I have been thinking more about the link between underlying health issues and the overt behaviour we see in our dogs. I have now worked with many different dogs, quite a few of which have been rescues I took in to train before they went to their new homes. Many of these dogs had extreme behaviour problems that required considerable work to modify, sometimes with only limited success. For the first several years I used solely training techniques, based on positive training methods, to help these animals. It has only been in the last couple of years that I have been including a health component to the rehab program. Since doing so, I have seen much greater progress, and typically with less work.
For the last two years, I have been studying homeopathy. This was a new concept to me when first introduced, although I had worked with a number of holistic practitioners, prior to actually studying this modality, who included homeopathy in their repertoire. I have found it to be an incredible tool and resource, and am a devoted advocate.
That said, I am wondering if my focus on homeopathy and chronic disease led me to overlook something more obvious in my dog Mira.
I had noticed upon picking her up that she had some reactive behaviour, and was also very domineering with the other puppies in the litter. Mira was mini, but she was mighty, and was definitely alpha among her siblings. Furthermore, she was the most wild and outgoing. At five weeks she had climbed out of the whelping pen and no one could contain her after that. As such, she had free reign of the house and did as she pleased for the next two months. By the time I brought her home, she was well entrenched into patterns of taking flying leaps to the counter or table tops, and climbing out of or over just about anything. I should point out that she was all of 8lbs, smaller than my cats.
Many of these behaviours – the not being able to be contained, escaping from everything, the wildness, the reactiveness, and the bullying of her siblings – are symptoms chronic disease. Since Mira was naturally reared, this imbalance in her life force was likely inherited vaccinosis. Her parents apparently received limited vaccines, but nevertheless, Mira seemed to have received the brunt of it.
By 14 weeks, she was presenting a whole collection of behaviours that had me very concerned. Much of it was fear based, with a good dose of aggression mixed in. I was quite dismayed and struggled for a long time about what to do with her.

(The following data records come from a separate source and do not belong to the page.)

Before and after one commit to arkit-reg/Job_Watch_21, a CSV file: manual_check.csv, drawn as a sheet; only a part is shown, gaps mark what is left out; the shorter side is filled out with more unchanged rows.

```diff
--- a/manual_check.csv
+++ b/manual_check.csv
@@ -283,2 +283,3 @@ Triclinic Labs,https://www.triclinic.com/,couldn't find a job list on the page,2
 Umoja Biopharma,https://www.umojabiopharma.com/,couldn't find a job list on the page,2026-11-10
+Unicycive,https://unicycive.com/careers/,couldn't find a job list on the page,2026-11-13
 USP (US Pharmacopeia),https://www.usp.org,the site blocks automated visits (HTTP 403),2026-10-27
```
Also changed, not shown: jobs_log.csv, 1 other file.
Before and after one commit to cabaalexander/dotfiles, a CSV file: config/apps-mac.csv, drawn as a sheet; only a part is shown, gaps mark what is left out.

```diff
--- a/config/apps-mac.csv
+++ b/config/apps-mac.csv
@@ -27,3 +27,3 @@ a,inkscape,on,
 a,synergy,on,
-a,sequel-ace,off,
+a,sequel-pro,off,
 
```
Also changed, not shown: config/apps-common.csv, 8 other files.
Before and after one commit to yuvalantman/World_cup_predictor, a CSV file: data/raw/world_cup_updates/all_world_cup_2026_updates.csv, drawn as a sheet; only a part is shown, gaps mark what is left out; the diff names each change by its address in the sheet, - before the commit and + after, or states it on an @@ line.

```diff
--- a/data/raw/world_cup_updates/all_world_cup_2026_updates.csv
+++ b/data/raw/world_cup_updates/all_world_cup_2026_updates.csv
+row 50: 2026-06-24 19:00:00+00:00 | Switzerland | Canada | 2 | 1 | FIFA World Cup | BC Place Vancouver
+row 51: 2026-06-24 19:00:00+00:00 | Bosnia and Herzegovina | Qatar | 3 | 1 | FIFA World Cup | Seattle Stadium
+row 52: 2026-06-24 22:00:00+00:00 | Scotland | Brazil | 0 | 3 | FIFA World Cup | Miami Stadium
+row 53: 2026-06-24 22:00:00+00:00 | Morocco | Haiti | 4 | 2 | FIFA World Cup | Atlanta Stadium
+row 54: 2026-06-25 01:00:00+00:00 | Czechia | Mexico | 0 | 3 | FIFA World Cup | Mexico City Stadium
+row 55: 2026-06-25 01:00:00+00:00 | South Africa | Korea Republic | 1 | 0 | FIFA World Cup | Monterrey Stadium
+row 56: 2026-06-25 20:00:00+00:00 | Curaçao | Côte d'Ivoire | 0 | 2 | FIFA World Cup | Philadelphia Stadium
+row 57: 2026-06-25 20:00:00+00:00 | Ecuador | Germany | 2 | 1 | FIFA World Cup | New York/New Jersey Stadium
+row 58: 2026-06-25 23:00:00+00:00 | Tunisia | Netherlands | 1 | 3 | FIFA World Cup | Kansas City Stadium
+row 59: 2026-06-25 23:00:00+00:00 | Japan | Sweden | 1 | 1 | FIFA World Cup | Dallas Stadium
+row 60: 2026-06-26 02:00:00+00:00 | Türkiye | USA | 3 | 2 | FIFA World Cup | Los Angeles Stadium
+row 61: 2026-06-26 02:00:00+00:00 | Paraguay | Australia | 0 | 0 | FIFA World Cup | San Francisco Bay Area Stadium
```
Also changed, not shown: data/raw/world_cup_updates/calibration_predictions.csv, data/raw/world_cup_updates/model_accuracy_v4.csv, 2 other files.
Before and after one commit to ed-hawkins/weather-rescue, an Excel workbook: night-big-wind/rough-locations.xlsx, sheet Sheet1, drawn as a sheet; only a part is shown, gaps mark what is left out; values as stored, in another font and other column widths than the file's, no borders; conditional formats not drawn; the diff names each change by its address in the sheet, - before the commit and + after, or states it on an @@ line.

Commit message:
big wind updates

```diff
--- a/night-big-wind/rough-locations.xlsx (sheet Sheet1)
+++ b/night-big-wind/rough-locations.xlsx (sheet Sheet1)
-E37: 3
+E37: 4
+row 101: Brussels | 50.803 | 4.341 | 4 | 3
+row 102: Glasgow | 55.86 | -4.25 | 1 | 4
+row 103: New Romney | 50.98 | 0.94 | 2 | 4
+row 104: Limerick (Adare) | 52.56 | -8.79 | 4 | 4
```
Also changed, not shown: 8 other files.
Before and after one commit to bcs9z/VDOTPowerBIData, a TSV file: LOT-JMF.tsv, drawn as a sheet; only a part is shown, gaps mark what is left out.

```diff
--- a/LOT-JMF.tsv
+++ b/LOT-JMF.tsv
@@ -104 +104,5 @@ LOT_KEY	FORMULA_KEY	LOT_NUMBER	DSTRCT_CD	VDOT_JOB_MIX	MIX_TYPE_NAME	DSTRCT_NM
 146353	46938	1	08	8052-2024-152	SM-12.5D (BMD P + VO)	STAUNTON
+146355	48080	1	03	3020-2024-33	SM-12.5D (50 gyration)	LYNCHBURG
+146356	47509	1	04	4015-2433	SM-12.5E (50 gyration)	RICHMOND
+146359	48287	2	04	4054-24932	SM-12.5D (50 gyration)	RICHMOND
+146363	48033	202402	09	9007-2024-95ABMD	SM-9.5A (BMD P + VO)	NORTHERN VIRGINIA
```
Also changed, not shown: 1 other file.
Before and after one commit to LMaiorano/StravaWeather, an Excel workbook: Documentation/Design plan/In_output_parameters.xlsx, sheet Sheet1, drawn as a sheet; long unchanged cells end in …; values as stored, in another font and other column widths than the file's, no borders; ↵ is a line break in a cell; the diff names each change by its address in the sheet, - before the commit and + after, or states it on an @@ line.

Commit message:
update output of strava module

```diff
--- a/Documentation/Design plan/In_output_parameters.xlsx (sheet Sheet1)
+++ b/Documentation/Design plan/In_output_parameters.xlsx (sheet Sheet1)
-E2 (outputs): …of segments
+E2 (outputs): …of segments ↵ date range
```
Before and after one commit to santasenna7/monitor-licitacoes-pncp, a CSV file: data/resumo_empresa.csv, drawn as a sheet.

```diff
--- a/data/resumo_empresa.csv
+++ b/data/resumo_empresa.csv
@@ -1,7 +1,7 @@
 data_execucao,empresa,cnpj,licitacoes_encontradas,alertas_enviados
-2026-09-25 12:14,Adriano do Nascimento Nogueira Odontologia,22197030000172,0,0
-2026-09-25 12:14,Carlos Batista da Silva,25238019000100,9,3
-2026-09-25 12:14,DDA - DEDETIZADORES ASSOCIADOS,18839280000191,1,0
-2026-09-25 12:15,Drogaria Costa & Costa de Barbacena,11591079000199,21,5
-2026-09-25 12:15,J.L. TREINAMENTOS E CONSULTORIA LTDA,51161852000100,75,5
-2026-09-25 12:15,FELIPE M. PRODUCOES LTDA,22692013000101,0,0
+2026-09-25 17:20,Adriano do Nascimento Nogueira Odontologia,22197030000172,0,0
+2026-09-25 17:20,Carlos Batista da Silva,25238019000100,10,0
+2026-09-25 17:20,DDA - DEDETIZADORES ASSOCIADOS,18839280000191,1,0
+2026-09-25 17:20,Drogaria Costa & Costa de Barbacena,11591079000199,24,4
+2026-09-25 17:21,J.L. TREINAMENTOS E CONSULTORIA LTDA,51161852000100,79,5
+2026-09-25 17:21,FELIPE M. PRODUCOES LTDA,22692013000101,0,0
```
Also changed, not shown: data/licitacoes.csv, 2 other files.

Should I keep working with her? Should I send her back? Should I rehome her? I maintained some optimism that I could work her through this and that eventually she would turn into a nice dog. Then at around 7-8 months, she started showing signs of a weak hind end.
In hindsight, I feel horrible that I didn’t do something sooner. At the time, my first impulse was that this crazy puppy was also dysplastic. I was heart broken and very frustrated, and debated long and hard about what the best thing to do was. I am back in school full-time and am operating on a very small budget, and x-ray costs are astronomical around here. Again I considered sending her back to the breeder, and also asked the breeder for help with her medical bills. But I couldn’t go through with the former, and was refused the latter as that had not been part of our agreement.
Eventually I decided to go to the chiropractor and have her thoroughly assessed. The news wasn’t optimistic, but Mira was adjusted and we were sent home with a low impact exercise program. Well, as I have commented several times now, the change in this dog is mind boggling. Most of her problem behaviours stopped almost overnight, and the second visit to the chiro revealed a considerable change in her hind end musculature. Apparently she is now weight bearing symmetrically and has gain tremendous muscle mass.
I now am wondering if many of Mira’s fear aggressive behaviours were linked to being in chronic pain. Of course her early habit of escaping from the pen is definitely a symptom of rabies vaccinosis, but many of her other issues may have been caused, or at least exacerbated, by pain. I had never even once considered this because she didn’t show any overt signs of discomfort until she was nearly 8 months old. It is quite possible, however, that she hurt herself as a small puppy while engaged in her escape artist antics.
Trying to figure out the cause of behaviour is often like looking for a needle in a haystack, and the most obvious reason is not always the cause. Years ago I took my old Jake to a really fantastic acupuncturist who told me that every dog she treated was in pain, and nearly every one of them was aggressive. Jake had been aggressive for years, but he also had a lot of chronic pain. Perhaps this is what was going on with Mira as well. She is still a little skiddish and has some remaining unresolved fear issues, but if she associated pain with everything in her environment, it’s going to take some time to let that go. I am continuing to treat her homeopathically, and hope to sometime soon have her hips x-rayed to find out if there is an underlying chronic problem, or her discomfort was caused by an accident.
Of course I will continue to treat her homeopathically because I do firmly believe it makes a difference and she still has room for improvement. But in the future I am going to remember the cardinal rule of homeopathy: take into account the WHOLE picture. Obviously I had blinders on when assessing Mira and didn’t do this. An animal communicator once told me that Mira was here as a teacher of health for me, and I have to say, this is one lesson that I obviously really needed to learn. I’m sorry she had to suffer in order for that to happen, but I am eternally grateful in return.